PROBLEM>
An exact copy of the data below is needed; please leave out any pictures.

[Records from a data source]
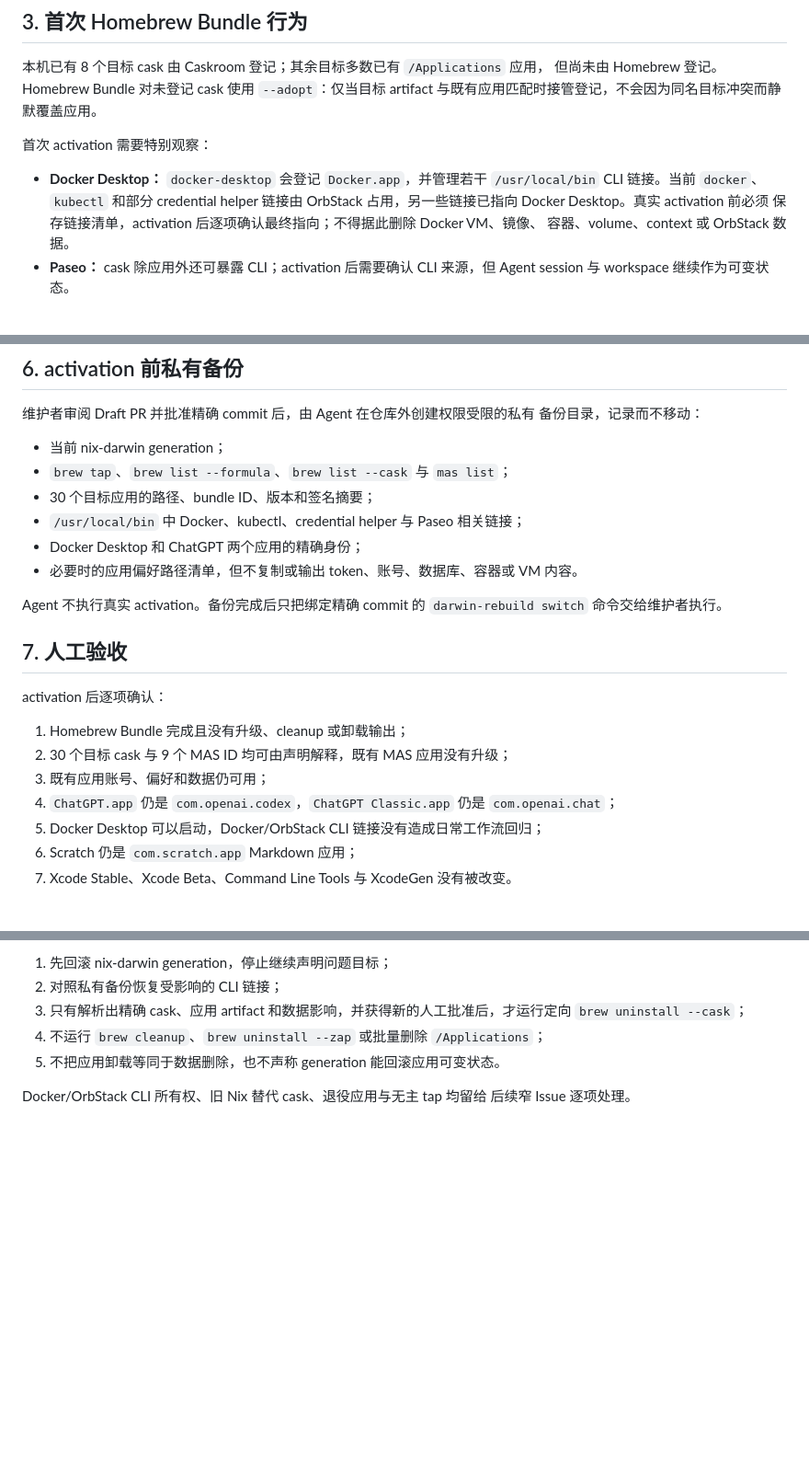
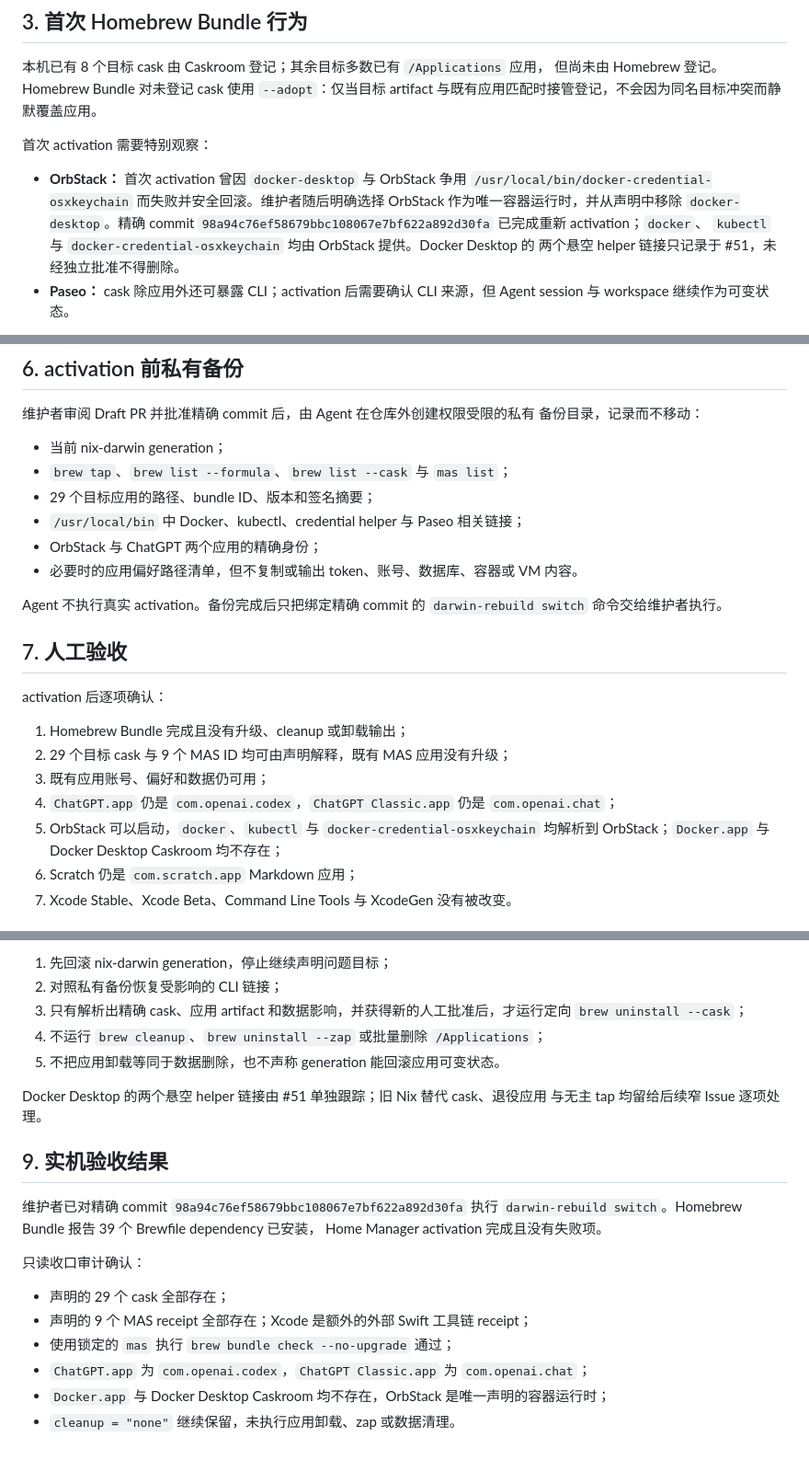
Before and after one commit to sayoriqwq/nix-config, a Markdown page: docs/inventory/phase-4-homebrew-mas.md, 3 parts joined by grey strips. Shown at 92% size. Rendered like a GitHub page; blank space fills up the shorter version.

Commit message:
docs(darwin): record OrbStack activation outcome

```diff
--- a/docs/inventory/phase-4-homebrew-mas.md
+++ b/docs/inventory/phase-4-homebrew-mas.md
@@ -59,11 +59,12 @@ artifact 与既有应用匹配时接管登记，不会因为同名目标冲突
 
 首次 activation 需要特别观察：
 
-- **Docker Desktop：** `docker-desktop` 会登记 `Docker.app`，并管理若干
-  `/usr/local/bin` CLI 链接。当前 `docker`、`kubectl` 和部分 credential helper
-  链接由 OrbStack 占用，另一些链接已指向 Docker Desktop。真实 activation 前必须
-  保存链接清单，activation 后逐项确认最终指向；不得据此删除 Docker VM、镜像、
-  容器、volume、context 或 OrbStack 数据。
+- **OrbStack：** 首次 activation 曾因 `docker-desktop` 与 OrbStack 争用
+  `/usr/local/bin/docker-credential-osxkeychain` 而失败并安全回滚。维护者随后明确选择
+  OrbStack 作为唯一容器运行时，并从声明中移除 `docker-desktop`。精确 commit
+  `98a94c76ef58679bbc108067e7bf622a892d30fa` 已完成重新 activation；`docker`、
+  `kubectl` 与 `docker-credential-osxkeychain` 均由 OrbStack 提供。Docker Desktop 的
+  两个悬空 helper 链接只记录于 #51，未经独立批准不得删除。
 - **Paseo：** cask 除应用外还可暴露 CLI；activation 后需要确认 CLI 来源，但 Agent
   session 与 workspace 继续作为可变状态。
 
@@ -111,9 +112,9 @@ nix build .#darwinConfigurations.macbook.system --no-link --print-out-paths
 
 - 当前 nix-darwin generation；
 - `brew tap`、`brew list --formula`、`brew list --cask` 与 `mas list`；
-- 30 个目标应用的路径、bundle ID、版本和签名摘要；
+- 29 个目标应用的路径、bundle ID、版本和签名摘要；
 - `/usr/local/bin` 中 Docker、kubectl、credential helper 与 Paseo 相关链接；
-- Docker Desktop 和 ChatGPT 两个应用的精确身份；
+- OrbStack 与 ChatGPT 两个应用的精确身份；
 - 必要时的应用偏好路径清单，但不复制或输出 token、账号、数据库、容器或 VM 内容。
 
 Agent 不执行真实 activation。备份完成后只把绑定精确 commit 的
@@ -124,11 +125,12 @@ Agent 不执行真实 activation。备份完成后只把绑定精确 commit 的
 activation 后逐项确认：
 
 1. Homebrew Bundle 完成且没有升级、cleanup 或卸载输出；
-2. 30 个目标 cask 与 9 个 MAS ID 均可由声明解释，既有 MAS 应用没有升级；
+2. 29 个目标 cask 与 9 个 MAS ID 均可由声明解释，既有 MAS 应用没有升级；
 3. 既有应用账号、偏好和数据仍可用；
 4. `ChatGPT.app` 仍是 `com.openai.codex`，`ChatGPT Classic.app` 仍是
    `com.openai.chat`；
-5. Docker Desktop 可以启动，Docker/OrbStack CLI 链接没有造成日常工作流回归；
+5. OrbStack 可以启动，`docker`、`kubectl` 与 `docker-credential-osxkeychain` 均解析到
+   OrbStack；`Docker.app` 与 Docker Desktop Caskroom 均不存在；
 6. Scratch 仍是 `com.scratch.app` Markdown 应用；
 7. Xcode Stable、Xcode Beta、Command Line Tools 与 XcodeGen 没有被改变。
 
@@ -144,5 +146,20 @@ nix-darwin generation 回滚只能撤回声明，不能保证撤销 Homebrew 已
 4. 不运行 `brew cleanup`、`brew uninstall --zap` 或批量删除 `/Applications`；
 5. 不把应用卸载等同于数据删除，也不声称 generation 能回滚应用可变状态。
 
-Docker/OrbStack CLI 所有权、旧 Nix 替代 cask、退役应用与无主 tap 均留给
-后续窄 Issue 逐项处理。
+Docker Desktop 的两个悬空 helper 链接由 #51 单独跟踪；旧 Nix 替代 cask、退役应用
+与无主 tap 均留给后续窄 Issue 逐项处理。
+
+## 9. 实机验收结果
+
+维护者已对精确 commit `98a94c76ef58679bbc108067e7bf622a892d30fa` 执行
+`darwin-rebuild switch`。Homebrew Bundle 报告 39 个 Brewfile dependency 已安装，
+Home Manager activation 完成且没有失败项。
+
+只读收口审计确认：
+
+- 声明的 29 个 cask 全部存在；
+- 声明的 9 个 MAS receipt 全部存在；Xcode 是额外的外部 Swift 工具链 receipt；
+- 使用锁定的 `mas` 执行 `brew bundle check --no-upgrade` 通过；
+- `ChatGPT.app` 为 `com.openai.codex`，`ChatGPT Classic.app` 为 `com.openai.chat`；
+- `Docker.app` 与 Docker Desktop Caskroom 均不存在，OrbStack 是唯一声明的容器运行时；
+- `cleanup = "none"` 继续保留，未执行应用卸载、zap 或数据清理。
```
Also changed, not shown: other parts of docs/inventory/phase-4-homebrew-mas.md (+2 -2 lines), docs/inventory/phase-4-macos-software-ownership.md (+10 -6 lines).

RESULT FOR THIS EXERCISE>
Before and after one commit to sayoriqwq/nix-config, a Markdown page: docs/inventory/phase-4-homebrew-mas.md, 3 parts joined by grey strips. Shown at 92% size. Rendered like a GitHub page; blank space fills up the shorter version.

Commit message:
docs(darwin): record OrbStack activation outcome

```diff
--- a/docs/inventory/phase-4-homebrew-mas.md
+++ b/docs/inventory/phase-4-homebrew-mas.md
@@ -59,11 +59,12 @@ artifact 与既有应用匹配时接管登记，不会因为同名目标冲突
 
 首次 activation 需要特别观察：
 
-- **Docker Desktop：** `docker-desktop` 会登记 `Docker.app`，并管理若干
-  `/usr/local/bin` CLI 链接。当前 `docker`、`kubectl` 和部分 credential helper
-  链接由 OrbStack 占用，另一些链接已指向 Docker Desktop。真实 activation 前必须
-  保存链接清单，activation 后逐项确认最终指向；不得据此删除 Docker VM、镜像、
-  容器、volume、context 或 OrbStack 数据。
+- **OrbStack：** 首次 activation 曾因 `docker-desktop` 与 OrbStack 争用
+  `/usr/local/bin/docker-credential-osxkeychain` 而失败并安全回滚。维护者随后明确选择
+  OrbStack 作为唯一容器运行时，并从声明中移除 `docker-desktop`。精确 commit
+  `98a94c76ef58679bbc108067e7bf622a892d30fa` 已完成重新 activation；`docker`、
+  `kubectl` 与 `docker-credential-osxkeychain` 均由 OrbStack 提供。Docker Desktop 的
+  两个悬空 helper 链接只记录于 #51，未经独立批准不得删除。
 - **Paseo：** cask 除应用外还可暴露 CLI；activation 后需要确认 CLI 来源，但 Agent
   session 与 workspace 继续作为可变状态。
 
@@ -111,9 +112,9 @@ nix build .#darwinConfigurations.macbook.system --no-link --print-out-paths
 
 - 当前 nix-darwin generation；
 - `brew tap`、`brew list --formula`、`brew list --cask` 与 `mas list`；
-- 30 个目标应用的路径、bundle ID、版本和签名摘要；
+- 29 个目标应用的路径、bundle ID、版本和签名摘要；
 - `/usr/local/bin` 中 Docker、kubectl、credential helper 与 Paseo 相关链接；
-- Docker Desktop 和 ChatGPT 两个应用的精确身份；
+- OrbStack 与 ChatGPT 两个应用的精确身份；
 - 必要时的应用偏好路径清单，但不复制或输出 token、账号、数据库、容器或 VM 内容。
 
 Agent 不执行真实 activation。备份完成后只把绑定精确 commit 的
@@ -124,11 +125,12 @@ Agent 不执行真实 activation。备份完成后只把绑定精确 commit 的
 activation 后逐项确认：
 
 1. Homebrew Bundle 完成且没有升级、cleanup 或卸载输出；
-2. 30 个目标 cask 与 9 个 MAS ID 均可由声明解释，既有 MAS 应用没有升级；
+2. 29 个目标 cask 与 9 个 MAS ID 均可由声明解释，既有 MAS 应用没有升级；
 3. 既有应用账号、偏好和数据仍可用；
 4. `ChatGPT.app` 仍是 `com.openai.codex`，`ChatGPT Classic.app` 仍是
    `com.openai.chat`；
-5. Docker Desktop 可以启动，Docker/OrbStack CLI 链接没有造成日常工作流回归；
+5. OrbStack 可以启动，`docker`、`kubectl` 与 `docker-credential-osxkeychain` 均解析到
+   OrbStack；`Docker.app` 与 Docker Desktop Caskroom 均不存在；
 6. Scratch 仍是 `com.scratch.app` Markdown 应用；
 7. Xcode Stable、Xcode Beta、Command Line Tools 与 XcodeGen 没有被改变。
 
@@ -144,5 +146,20 @@ nix-darwin generation 回滚只能撤回声明，不能保证撤销 Homebrew 已
 4. 不运行 `brew cleanup`、`brew uninstall --zap` 或批量删除 `/Applications`；
 5. 不把应用卸载等同于数据删除，也不声称 generation 能回滚应用可变状态。
 
-Docker/OrbStack CLI 所有权、旧 Nix 替代 cask、退役应用与无主 tap 均留给
-后续窄 Issue 逐项处理。
+Docker Desktop 的两个悬空 helper 链接由 #51 单独跟踪；旧 Nix 替代 cask、退役应用
+与无主 tap 均留给后续窄 Issue 逐项处理。
+
+## 9. 实机验收结果
+
+维护者已对精确 commit `98a94c76ef58679bbc108067e7bf622a892d30fa` 执行
+`darwin-rebuild switch`。Homebrew Bundle 报告 39 个 Brewfile dependency 已安装，
+Home Manager activation 完成且没有失败项。
+
+只读收口审计确认：
+
+- 声明的 29 个 cask 全部存在；
+- 声明的 9 个 MAS receipt 全部存在；Xcode 是额外的外部 Swift 工具链 receipt；
+- 使用锁定的 `mas` 执行 `brew bundle check --no-upgrade` 通过；
+- `ChatGPT.app` 为 `com.openai.codex`，`ChatGPT Classic.app` 为 `com.openai.chat`；
+- `Docker.app` 与 Docker Desktop Caskroom 均不存在，OrbStack 是唯一声明的容器运行时；
+- `cleanup = "none"` 继续保留，未执行应用卸载、zap 或数据清理。
```
Also changed, not shown: other parts of docs/inventory/phase-4-homebrew-mas.md (+2 -2 lines), docs/inventory/phase-4-macos-software-ownership.md (+10 -6 lines).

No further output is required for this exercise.